CREA said last month that January prices were up 2 per cent year-over-year, while sales were down 5.2 per cent during the same period. On a seasonally adjusted basis, sales actually climbed 1.3 per cent from December to January.
It’s unclear whether a new round of mortgage rate cuts will have an impact on consumers already used to a prime rate of 3 per cent and long-term mortgage rates even below that.
“I don’t think low rates change their mind on whether they are going to buy or not,” Mr. Klump said. “What it does change is how much property they can afford. The most important thing at this point in the cycle is how confident consumers are of economic prospects going forward.”
The Bank of Montreal may catch some headlines with its new rate, but mortgage brokers have been offering deals as low as 2.84 per cent on a five-year mortgage without any of the restrictions of the BMO mortgage. The rate on a 10-year mortgage is as low as 3.64 per cent, say industry sources.
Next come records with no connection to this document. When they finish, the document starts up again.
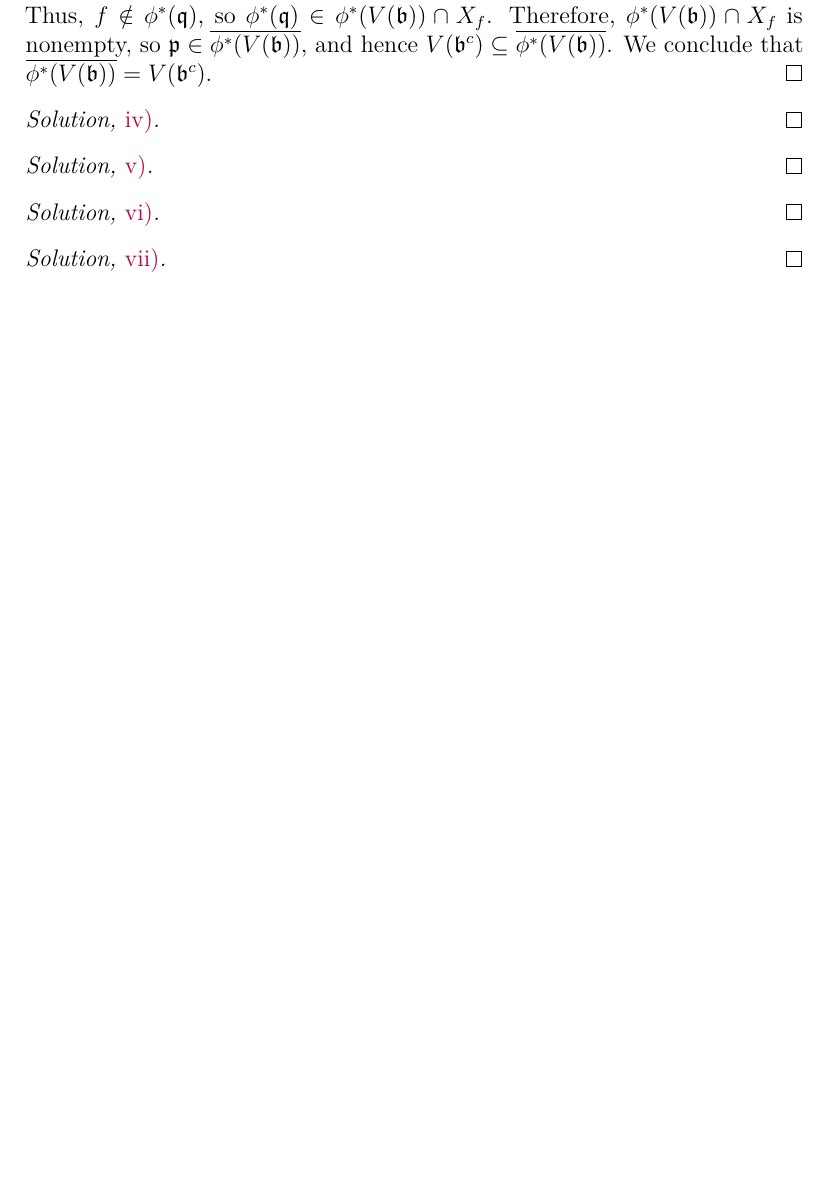
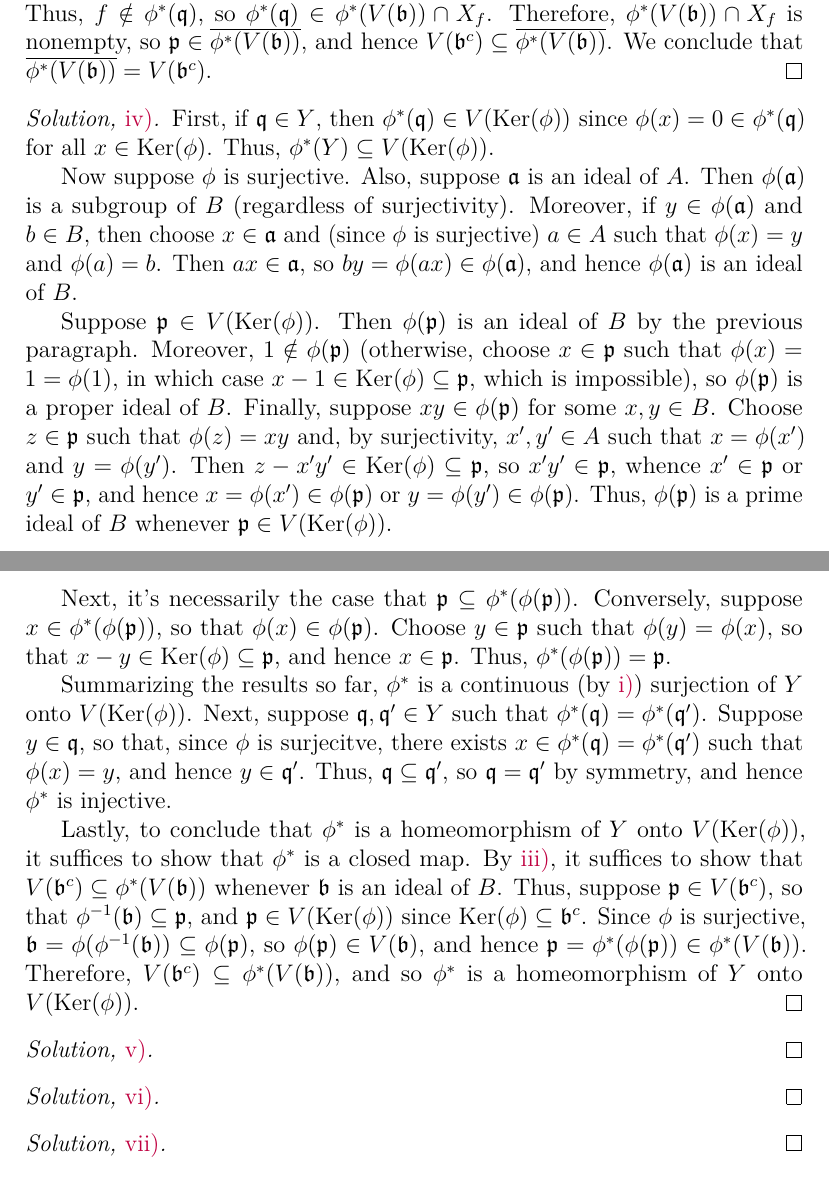
Before and after one commit to artemmavrin/atiyah-macdonald, a LaTeX document (solutions.tex, which reads chapters/01/exercises/21.tex): part of page 28 of 39 before the commit and two parts of pages 28 and 29 of 40 after it, the two joined at a grey line, cut so that both start at the same text, the shorter picture padded with empty space. Compiled offline with pdfLaTeX.

Commit message:
added 1.21.iv solution

```diff
--- a/chapters/01/exercises/21.tex
+++ b/chapters/01/exercises/21.tex
@@ -69,7 +69,38 @@ We conclude that \(\bar{\phi^*(V(\mathfrak{b}))} = V(\mathfrak{b}^c)\).
 \end{partsolution}
 
 \begin{partsolution}{iv}
+First, if \(\mathfrak{q} \in Y\), then \(\phi^*(\mathfrak{q}) \in V(\Ker(\phi))\) since \(\phi(x) = 0 \in \phi^*(\mathfrak{q})\) for all \(x \in \Ker(\phi)\).
+Thus, \(\phi^*(Y) \subseteq V(\Ker(\phi))\).
 
+Now suppose \(\phi\) is surjective.
+Also, suppose \(\mathfrak{a}\) is an ideal of \(A\).
+Then \(\phi(\mathfrak{a})\) is a subgroup of \(B\) (regardless of surjectivity).
+Moreover, if \(y \in \phi(\mathfrak{a})\) and \(b \in B\), then choose \(x \in \mathfrak{a}\) and (since \(\phi\) is surjective) \(a \in A\) such that \(\phi(x) = y\) and \(\phi(a) = b\).
+Then \(a x \in \mathfrak{a}\), so \(b y = \phi(a x) \in \phi(\mathfrak{a})\), and hence \(\phi(\mathfrak{a})\) is an ideal of \(B\).
+
+Suppose \(\mathfrak{p} \in V(\Ker(\phi))\).
+Then \(\phi(\mathfrak{p})\) is an ideal of \(B\) by the previous paragraph.
+Moreover, \(1 \notin \phi(\mathfrak{p})\) (otherwise, choose \(x \in \mathfrak{p}\) such that \(\phi(x) = 1 = \phi(1)\), in which case \(x - 1 \in \Ker(\phi) \subseteq \mathfrak{p}\), which is impossible), so \(\phi(\mathfrak{p})\) is a proper ideal of \(B\).
+Finally, suppose \(x y \in \phi(\mathfrak{p})\) for some \(x, y \in B\).
+Choose \(z \in \mathfrak{p}\) such that \(\phi(z) = x y\) and, by surjectivity, \(x^\prime, y^\prime \in A\) such that \(x = \phi(x^\prime)\) and \(y = \phi(y^\prime)\).
+Then \(z - x^\prime y^\prime \in \Ker(\phi) \subseteq \mathfrak{p}\), so \(x^\prime y^\prime \in \mathfrak{p}\), whence \(x^\prime \in \mathfrak{p}\) or \(y^\prime \in \mathfrak{p}\), and hence \(x = \phi(x^\prime) \in \phi(\mathfrak{p})\) or \(y = \phi(y^\prime) \in \phi(\mathfrak{p})\).
+Thus, \(\phi(\mathfrak{p})\) is a prime ideal of \(B\) whenever \(\mathfrak{p} \in V(\Ker(\phi))\).
+
+Next, it's necessarily the case that \(\mathfrak{p} \subseteq \phi^*(\phi(\mathfrak{p}))\).
+Conversely, suppose \(x \in \phi^*(\phi(\mathfrak{p}))\), so that \(\phi(x) \in \phi(\mathfrak{p})\).
+Choose \(y \in \mathfrak{p}\) such that \(\phi(y) = \phi(x)\), so that \(x - y \in \Ker(\phi) \subseteq \mathfrak{p}\), and hence \(x \in \mathfrak{p}\).
+Thus, \(\phi^*(\phi(\mathfrak{p})) = \mathfrak{p}\).
+
+Summarizing the results so far, \(\phi^*\) is a continuous (by \partref{1}{21}{i}) surjection of \(Y\) onto \(V(\Ker(\phi))\).
+Next, suppose \(\mathfrak{q}, \mathfrak{q}^\prime \in Y\) such that \(\phi^*(\mathfrak{q}) = \phi^*(\mathfrak{q}^\prime)\).
+Suppose \(y \in \mathfrak{q}\), so that, since \(\phi\) is surjecitve, there exists \(x \in \phi^*(\mathfrak{q}) = \phi^*(\mathfrak{q}^\prime)\) such that \(\phi(x) = y\), and hence \(y \in \mathfrak{q}^\prime\).
+Thus, \(\mathfrak{q} \subseteq \mathfrak{q}^\prime\), so \(\mathfrak{q} = \mathfrak{q}^\prime\) by symmetry, and hence \(\phi^*\) is injective.
+
+Lastly, to conclude that \(\phi^*\) is a homeomorphism of \(Y\) onto \(V(\Ker(\phi))\), it suffices to show that \(\phi^*\) is a closed map.
+By \partref{1}{21}{iii}, it suffices to show that \(V(\mathfrak{b}^c) \subseteq \phi^*(V(\mathfrak{b}))\) whenever \(\mathfrak{b}\) is an ideal of \(B\).
+Thus, suppose \(\mathfrak{p} \in V(\mathfrak{b}^c)\), so that \(\phi^{-1}(\mathfrak{b}) \subseteq \mathfrak{p}\), and \(\mathfrak{p} \in V(\Ker(\phi))\) since \(\Ker(\phi) \subseteq \mathfrak{b}^c\).
+Since \(\phi\) is surjective, \(\mathfrak{b} = \phi(\phi^{-1}(\mathfrak{b})) \subseteq \phi(\mathfrak{p})\), so \(\phi(\mathfrak{p}) \in V(\mathfrak{b})\), and hence \(\mathfrak{p} = \phi^*(\phi(\mathfrak{p})) \in \phi^*(V(\mathfrak{b}))\).
+Therefore, \(V(\mathfrak{b}^c) \subseteq \phi^*(V(\mathfrak{b}))\), and so \(\phi^*\) is a homeomorphism of \(Y\) onto \(V(\Ker(\phi))\).
 \end{partsolution}
 
 \begin{partsolution}{v}
```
“You can’t break the BMO mortgage and transfer to another lender,” said Rob McLister, editor of Canadian Mortgage Trends, adding a customer can make a prepayment for only 10 per cent of the value of the mortgage per year instead of the standard 20 per cent.
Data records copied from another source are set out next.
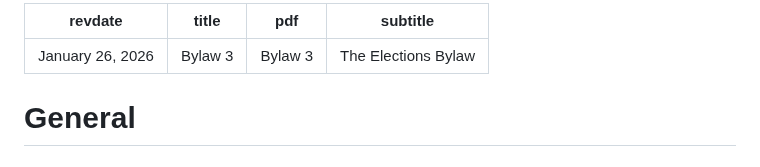
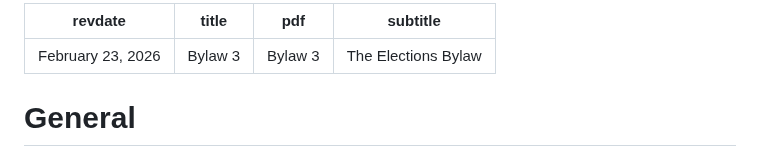
Before and after one commit to skule/bylaws, a Markdown page: bylaw-3.md, the part around the change. Rendered like a GitHub page.

Commit message:
Update revdates

```diff
--- a/bylaw-3.md
+++ b/bylaw-3.md
@@ -1,5 +1,5 @@
 ---
-revdate: January 26, 2026
+revdate: February 23, 2026
 title: Bylaw 3
 pdf: Bylaw 3
 subtitle: The Elections Bylaw
```
Also changed, not shown: bylaw-7.md (+1 -1 lines).
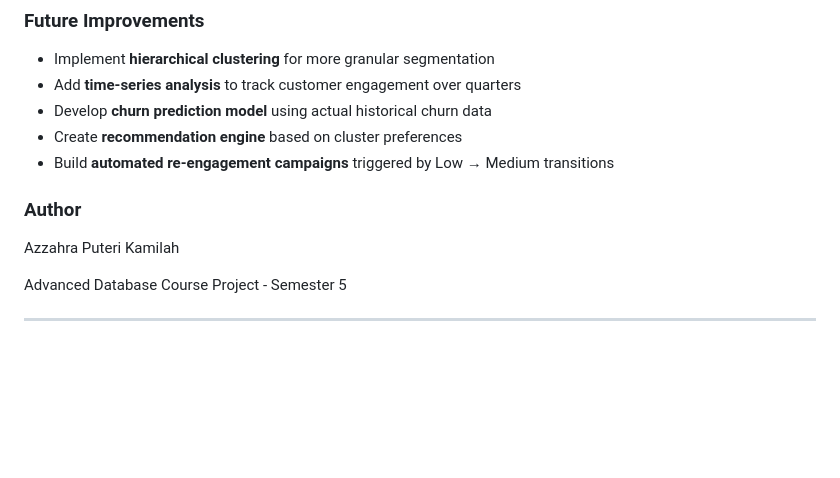
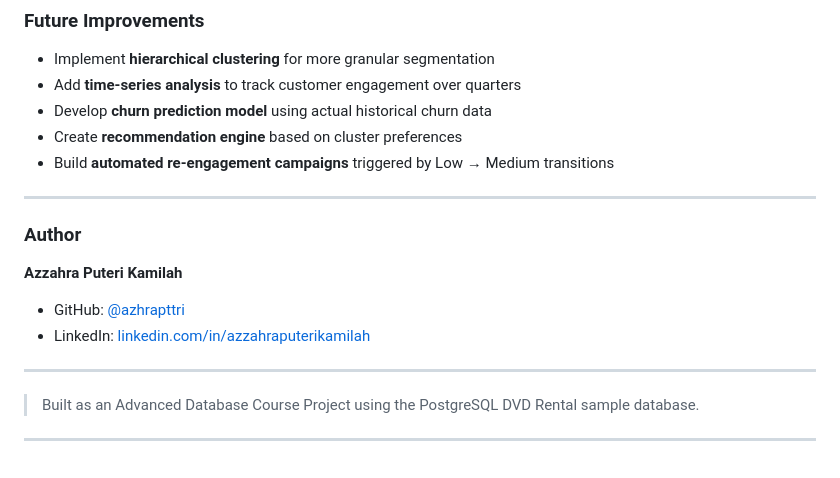
Before and after one commit to azhrapttri/Customer-Activity-Segmentation, a Markdown page: README.md, the part around the change. Drawn GitHub-style; blank space fills up the shorter version.

```diff
--- a/README.md
+++ b/README.md
@@ -201,10 +201,16 @@ The DVD Rental database is a legacy dataset from 2005 containing transactional r
 - Create **recommendation engine** based on cluster preferences
 - Build **automated re-engagement campaigns** triggered by Low → Medium transitions
 
+---
+
 ### Author
 
-Azzahra Puteri Kamilah
-
-Advanced Database Course Project - Semester 5
+**Azzahra Puteri Kamilah**
+- GitHub: [@azhrapttri](https://github.com/azhrapttri)
+- LinkedIn: [linkedin.com/in/azzahraputerikamilah](www.linkedin.com/in/azzahraputerikamilah)
 
 ---
+
+> Built as an Advanced Database Course Project using the PostgreSQL DVD Rental sample database.
+
+---
```
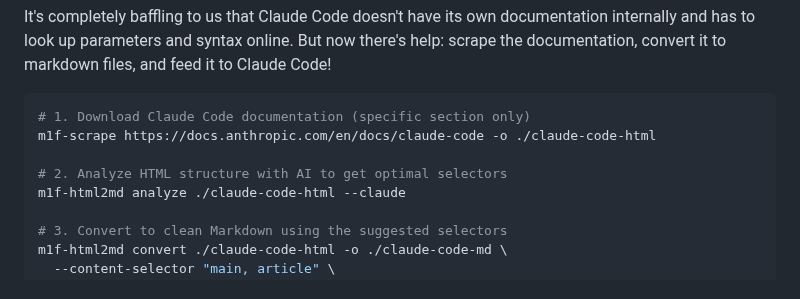
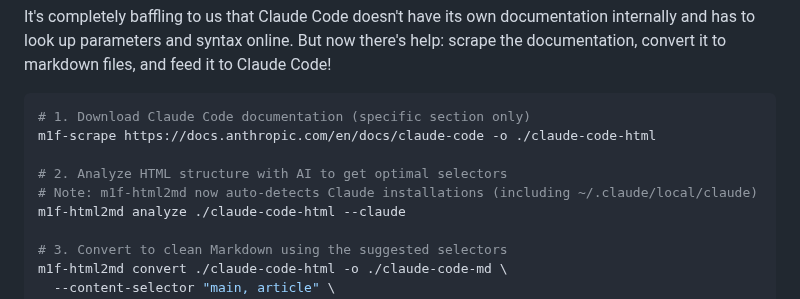
Before and after one commit to franz-agency/m1f, a Markdown page: README.md, the part around the change. Rendered like a GitHub page.

```diff
--- a/README.md
+++ b/README.md
@@ -210,6 +210,7 @@ It's completely baffling to us that Claude Code doesn't have its own documentati
 m1f-scrape https://docs.anthropic.com/en/docs/claude-code -o ./claude-code-html
 
 # 2. Analyze HTML structure with AI to get optimal selectors
+# Note: m1f-html2md now auto-detects Claude installations (including ~/.claude/local/claude)
 m1f-html2md analyze ./claude-code-html --claude
 
 # 3. Convert to clean Markdown using the suggested selectors
```
Also changed, not shown: docs/03_html2md/30_html2md.md (+9 -0 lines).
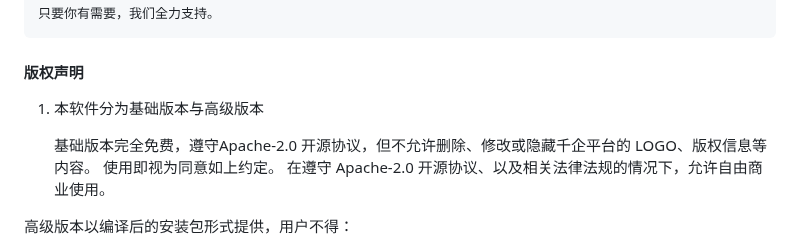
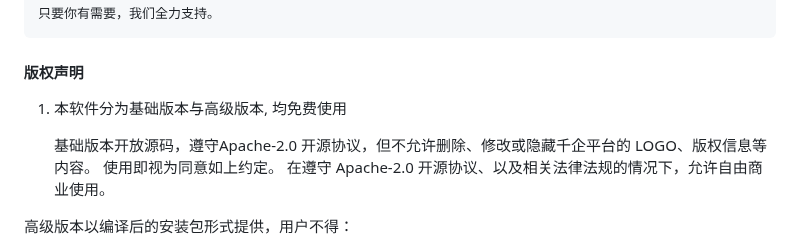
Before and after one commit to qianqiai/qianqi, a Markdown page: README.md, the part around the change. Rendered like a GitHub page.

```diff
--- a/README.md
+++ b/README.md
@@ -88,9 +88,9 @@
 
 #### 版权声明
 
-1. 本软件分为基础版本与高级版本
+1. 本软件分为基础版本与高级版本, 均免费使用
 
-   基础版本完全免费，遵守Apache-2.0 开源协议，但不允许删除、修改或隐藏千企平台的 LOGO、版权信息等内容。 使用即视为同意如上约定。
+   基础版本开放源码，遵守Apache-2.0 开源协议，但不允许删除、修改或隐藏千企平台的 LOGO、版权信息等内容。 使用即视为同意如上约定。
    在遵守 Apache-2.0 开源协议、以及相关法律法规的情况下，允许自由商业使用。
 
   高级版本以编译后的安装包形式提供，用户不得：
```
Mr. McLister said if the bond market continues to go down, he can see rates falling even below the 2.99 per cent threshold BMO establishing.
“They are going to try to keep rates as high as they can for as long as they can,” he said.
As bond rates have dropped, it is has allowed lenders who fund mortgage brokers to lower their rates, making them more competitive with the big banks.
The last time banks started cutting rates in a competitive battle, they drew the wrath of Finance Minister Jim Flaherty, who has repeatedly expressed concerns about the housing market getting overheated.
Mr. Flaherty has indicated he wants to avoid a crash and has brought in new restrictions — including limiting amortization lengths to 25 years today from as high as 40 years during the housing boom — to cool the market and ensure a soft landing.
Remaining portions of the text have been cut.